From the Pen of the President: April 2020
NASW-Illinois Chapter President Grisel Rodríguez-Morales, MSW, LCSW
Stop reading! Yes, that’s not a misprint. I’d like to promote a moment of relaxation. Let us try to center ourselves by briefly closing our eyes, allow our body to fully rest on whatever surface we’re sitting right now, and then taking a few deep and relaxing diaphragmatic breathes. Maybe even think of that place that makes us smile or feel at ease, either because we’ve visited or plan to go there at some point. Inhale through your nose, exhale through your mouth….
We’re having a hard time taking a breather these days. As we try to perhaps homeschool children, take online classes, care for a family member, help those affected by COVID-19, or do all of these at once, we may be putting ourselves at the bottom of our To-Do lists. Compassion fatigue is a form of burnout prevalent in the helping professions. It can happen when we try to meet many demands at once while relinquishing the activities that would help us revitalize, like exercising, healthy eating, meditation, praying, or spending quality time with family and friends. Dealing with other’s traumas can be traumatizing. So, it’s okay to pause your reading to instead spend some time focusing on your emotional wellbeing by following the instructions in the previous paragraph (if you haven’t already). You deserve it. So, go ahead! You can always resume reading.

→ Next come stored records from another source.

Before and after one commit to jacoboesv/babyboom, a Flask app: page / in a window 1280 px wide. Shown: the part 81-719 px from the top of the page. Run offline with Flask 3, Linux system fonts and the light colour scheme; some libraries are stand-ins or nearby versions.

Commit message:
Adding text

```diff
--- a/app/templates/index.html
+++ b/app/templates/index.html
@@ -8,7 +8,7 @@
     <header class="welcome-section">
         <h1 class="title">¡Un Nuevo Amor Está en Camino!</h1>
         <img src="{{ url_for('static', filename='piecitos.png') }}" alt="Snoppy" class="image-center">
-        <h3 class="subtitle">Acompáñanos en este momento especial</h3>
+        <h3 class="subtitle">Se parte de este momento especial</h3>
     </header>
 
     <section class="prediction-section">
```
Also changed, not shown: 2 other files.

As in at least 25 states, 66 counties, 14 cities, and one US territory, in Illinois we’ve been urged to stay home to minimize the spread of COVID-19. In a very short time, we’ve had to rethink how we’re offering social work services and education to ensure social distancing. It’s an unprecedented time, and we’re competently attending to populations that are at higher risks of contracting the virus, individuals facing unemployment, domestic violence, social isolation, or other pressing issues.
During this global pandemic, social workers have been responding to an incredible amount of challenges. Social workers continue to ensure that individuals and families have access to health and human services, coordinate supports across systems and care transitions, work in interprofessional teams, advocate for policies and practices that can increase optimal health, and lead interventions and research that reduce health disparities. Our field fully understands the interdependent relationship among health and other systems, such as education and employment. Although recently approved legislations to expand telehealth services, economic stimulus bills, and relief packages to provide aid to individuals, families, and communities are all steps in the right direction, our job is not done. We need to continue advocating for policies that ensure everybody’s wellbeing. As the COVID-19 situation continues to evolve, we must continue to provide emotional support, advocacy, and aid to those in greatest needs. We must find creative ways to engage people throughout this crisis.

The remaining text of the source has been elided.